Nine foot tall 'corpse flower' at Royal Botanic Garden reaches peak pungency as it blooms
Its scent has been described as rotting flesh, fish, sweaty gym socks and cheese, but that hasn’t stopped hundreds of visitors making the trip to the Royal Botanic Garden Edinburgh see the word’s most pungent plant.
The Amorphophallus titanum, nicknamed “New Reekie”, bloomed for the third time on Sunday night after reaching an incredible nine feet tall.
It is the largest the plant has been since it was first gifted to RBGE in 2003 and has been growing at a rate of around 15cm per day.
To allow the public to access the plant at “peak pungency”, the greenhouse was open to brave visitors between 7pm and 10pm on Sunday as the plant is at its smelliest when it blooms on the first night.

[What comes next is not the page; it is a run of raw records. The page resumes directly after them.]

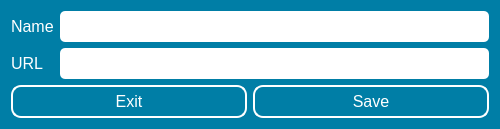
Qt form ui files/add_url.ui (daniel-deru/Runner2) before a commit.
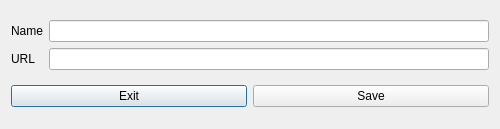
The same form after that commit.

Commit message: changed button size to accomodate different fonts. changed database to order notes.

Patch:
```diff
--- a/ui files/add_url.ui
+++ b/ui files/add_url.ui
@@ -2,6 +2,12 @@
 <ui version="4.0">
  <class>add_url_window</class>
  <widget class="QDialog" name="add_url_window">
+  <property name="windowModality">
+   <enum>Qt::WindowModal</enum>
+  </property>
+  <property name="enabled">
+   <bool>true</bool>
+  </property>
   <property name="geometry">
    <rect>
     <x>0</x>
@@ -26,33 +32,7 @@
    <string>Dialog</string>
   </property>
   <property name="styleSheet">
-   <string notr="true">QDialog {
-	background-color: #007EA6;
-}
-
-QLabel {
-	color: white;
-	font-size: 16px;
-}
-
-QPushButton {
-	color: white;
-	border: 2px solid white;
-	border-radius: 10px;
-	padding: 5px;
-	font-size: 16px;
-}
-
-QPushButton:pressed {
-	color: #007EA6;
-	background-color: white;
-}
-
-QLineEdit {
-	font-size: 16px;
-	padding: 5px;
-	border-radius: 5px;
-}</string>
+   <string notr="true"/>
   </property>
   <layout class="QVBoxLayout" name="verticalLayout">
    <item>
```
The commit also changes 32 other files.
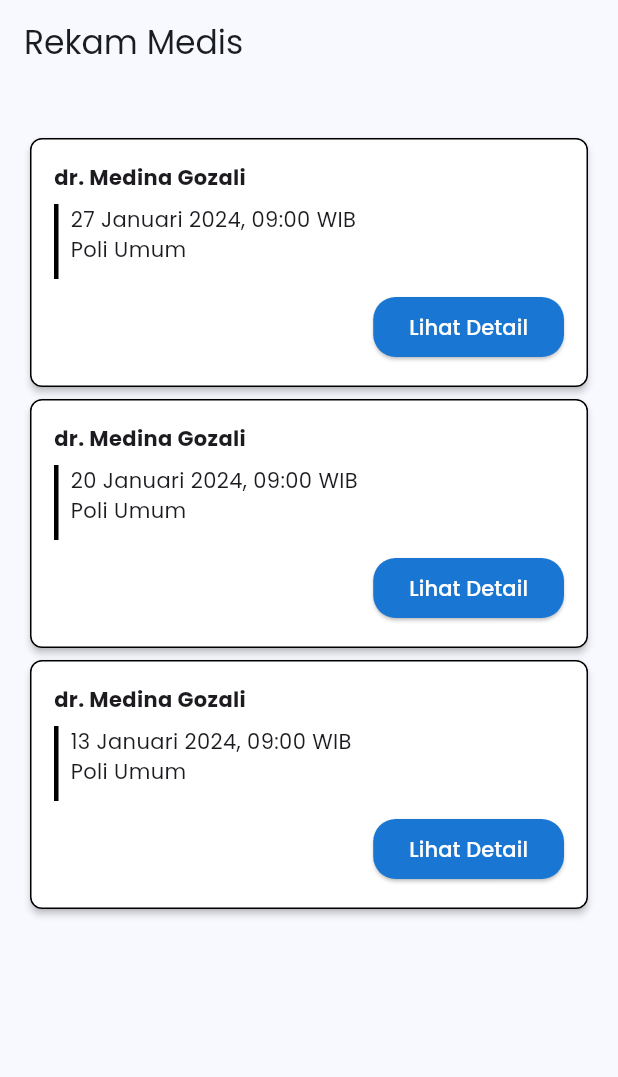
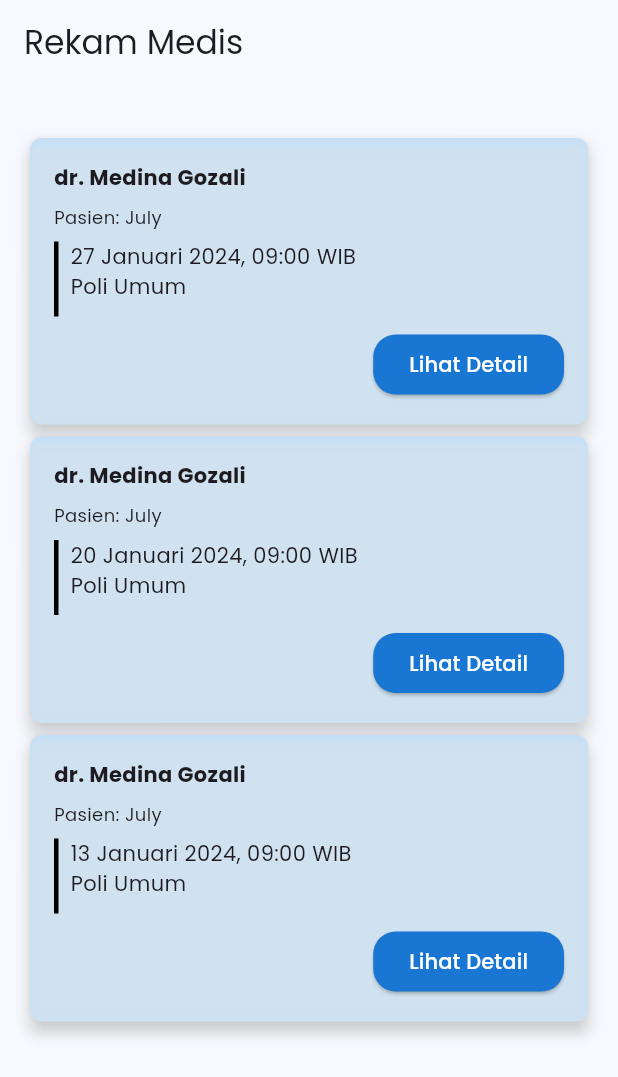
Before and after one commit to boyaditya/flutter-outpatient-hospital-app, a Flutter app: the RekamMedis screen opened by its route, on a phone screen of 412 x 824 dp. Shown: the top 1077 px of the screen. Run offline on Flutter 3.47's test engine with Material 3 defaults, Android fonts, the phone set to English and light mode, and no system bars; our stand-ins replace bloc, calendar_date_picker2, carousel_slider, dots_indicator, flutter_bloc, flutter_rating_bar and 2 more; accounts and stored records are empty.

Commit message:
rekam medis

```diff
--- a/app/lib/pages/lihat_janji_temu/histori_janji_temu.dart
+++ b/app/lib/pages/lihat_janji_temu/histori_janji_temu.dart
@@ -70,7 +70,7 @@ class _HistoriJanjiTemuState extends State<HistoriJanjiTemu> {
                   const Padding(
                     padding: EdgeInsets.only(left: 20),
                     child: Text(
-                      "Histori Janji Temu",
+                      "Riwayat Janji Temu",
                       style: TextStyle(
                         fontWeight: FontWeight.bold,
                         fontSize: 22,
--- a/app/lib/pages/rekam_medis/rekam_medis.dart
+++ b/app/lib/pages/rekam_medis/rekam_medis.dart
@@ -1,19 +1,4 @@
 import 'package:flutter/material.dart';
-// import 'package:flutter/widgets.dart';
-
-// void main() {
-//   runApp(_MyApp());
-// }
-
-// class _MyApp extends StatelessWidget {
-//   @override
-//   Widget build(BuildContext context) {
-//     return const MaterialApp(
-//       title: 'Rekam Medis',
-//       home: RekamMedis(),
-//     );
-//   }
-// }
 
 class RekamMedis extends StatefulWidget {
   const RekamMedis({super.key});
@@ -23,9 +8,6 @@ class RekamMedis extends StatefulWidget {
 }
 
 class _RekamMedisState extends State<RekamMedis> {
-  // int _currentIndex = 0;
-
-
   String? _selectedDay;
   String? _selectedPoli;
   final List<Map<String, String>> _medicalRecords = [
@@ -33,16 +15,19 @@ class _RekamMedisState extends State<RekamMedis> {
       'doctorName': 'dr. Medina Gozali',
       'dateTime': '27 Januari 2024, 09:00 WIB',
       'poli': 'Poli Umum',
+      'patientName': 'July',
     },
     {
       'doctorName': 'dr. Medina Gozali',
       'dateTime': '20 Januari 2024, 09:00 WIB',
       'poli': 'Poli Umum',
+      'patientName': 'July',
     },
     {
       'doctorName': 'dr. Medina Gozali',
       'dateTime': '13 Januari 2024, 09:00 WIB',
       'poli': 'Poli Umum',
+      'patientName': 'July',
     },
     // Tambahkan data rekam medis lainnya di sini
   ];
@@ -52,10 +37,6 @@ class _RekamMedisState extends State<RekamMedis> {
     return Scaffold(
       appBar: AppBar(
         automaticallyImplyLeading: false,
-        // leading: IconButton(
-        //   icon: const Icon(Icons.arrow_back_ios_outlined),
-        //   onPressed: () {},
-        // ),
         title: const Text('Rekam Medis'),
       ),
       body: Padding(
@@ -69,15 +50,21 @@ class _RekamMedisState extends State<RekamMedis> {
                 itemCount: _medicalRecords.length,
                 itemBuilder: (context, index) {
                   return Card(
-                    color: Colors
-                        .white, // Mengubah warna background Card menjadi putih
-                    elevation: 2, // Menambahkan sedikit bayangan pada Card
+                    color: Colors.blue[100], // Mengubah warna background Card menjadi putih
+                    elevation: 4, // Menambahkan sedikit bayangan pada Card
                     shape: RoundedRectangleBorder(
-                      side: const BorderSide(
-                          color: Colors
-                              .black), // Mengubah warna border menjadi hitam
-                      borderRadius: BorderRadius.circular(
-                          8.0), // Mengatur radius sudut Card
+                      borderRadius: BorderRadius.circular(8.0), // Mengatur radius sudut Card
+                    ),
+                    child: Container(
+                      decoration: BoxDecoration(
+                        boxShadow: [
+                          BoxShadow(
+                            color: Color.fromARGB(255, 229, 229, 229).withOpacity(0.5),
+                            spreadRadius: 2,
+                            blurRadius: 7,
+                            offset: const Offset(0, 3), // changes position of shadow
+                          ),
+                        ],
                       ),
                       child: Padding(
                         padding: const EdgeInsets.all(16.0),
@@ -89,6 +76,13 @@ class _RekamMedisState extends State<RekamMedis> {
                               style: const TextStyle(
                                 fontWeight: FontWeight.bold,
                                 fontSize: 14.0,
+                              ),
+                            ),
+                            const SizedBox(height: 8.0),
+                            Text(
+                              'Pasien: ${_medicalRecords[index]['patientName']!}',
+                              style: const TextStyle(
+                                fontSize: 12.0,
                               ),
                             ),
                             const SizedBox(height: 8.0),
@@ -119,8 +113,7 @@ class _RekamMedisState extends State<RekamMedis> {
                               mainAxisAlignment: MainAxisAlignment.end,
                               children: [
                                 ElevatedButton(
-                                onPressed: (
-                                ) {
+                                  onPressed: () {
                                     Navigator.pushNamed(context, '/detail_rm');
                                     // Aksi tombol lihat detail
                                   },
@@ -140,6 +133,7 @@ class _RekamMedisState extends State<RekamMedis> {
                           ],
                         ),
                       ),
+                    ),
                   );
                 },
               ),
```
Lines whose indentation alone changed are shown as unchanged.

Tropical botanist Dr Mark Hughes said: “We have about 13,500 species in our collection but today the Titan Arum is getting all of the attention, exactly how it should be. Visitors have been brilliant, they’ve been absolutely fascinated by it even before it opened.
“We were trying to explain the plant to people and they’ve been stood there shaking their heads in disbelief and couldn’t believe that it had grown from the size of a cabbage to nine feet tall in four weeks.
“It’s absolutely amazing, people have loved it, it’s really quite remarkable.”
Native only to the Bukit Barisan range of mountains in West Sumatra, Indonesia, the botanical curiosity housed at RBGE is being used for conservation and educational reasons as well as to fascinate the public.
“We’re hoping to get some fertile seeds to make a mini stinking ‘Titan Army’.
“The pollination is a learning experience so we hope it pays off, we’re also trying to develop a set of genetic markers to understand the diversity that we’ve got and cultivation so we can set up a more informed breeding programme and make sure we understand what’s breeding with what and try and get more successful pollination.”
While the short bloom is at its pongiest on the first night, visitors will be able to catch a whiff of the unpredictable plant throughout this week.
Glasshouse Horticulturist Paulina Maciejewska-Daruk said: “The flower looks the best for about three days, the first day is the best looking then it begins to wither.
“Last time it flowered in 2017 it was a weekend and it was lovely weather and it lasted between seven and eight days, but this time the conditions are not the same so it may not last as long.”
“It’s a very rare plant and quite unusual; the physiology, life cycle, it’s amazing it never ceases to amaze you and it always has something up its sleeve!”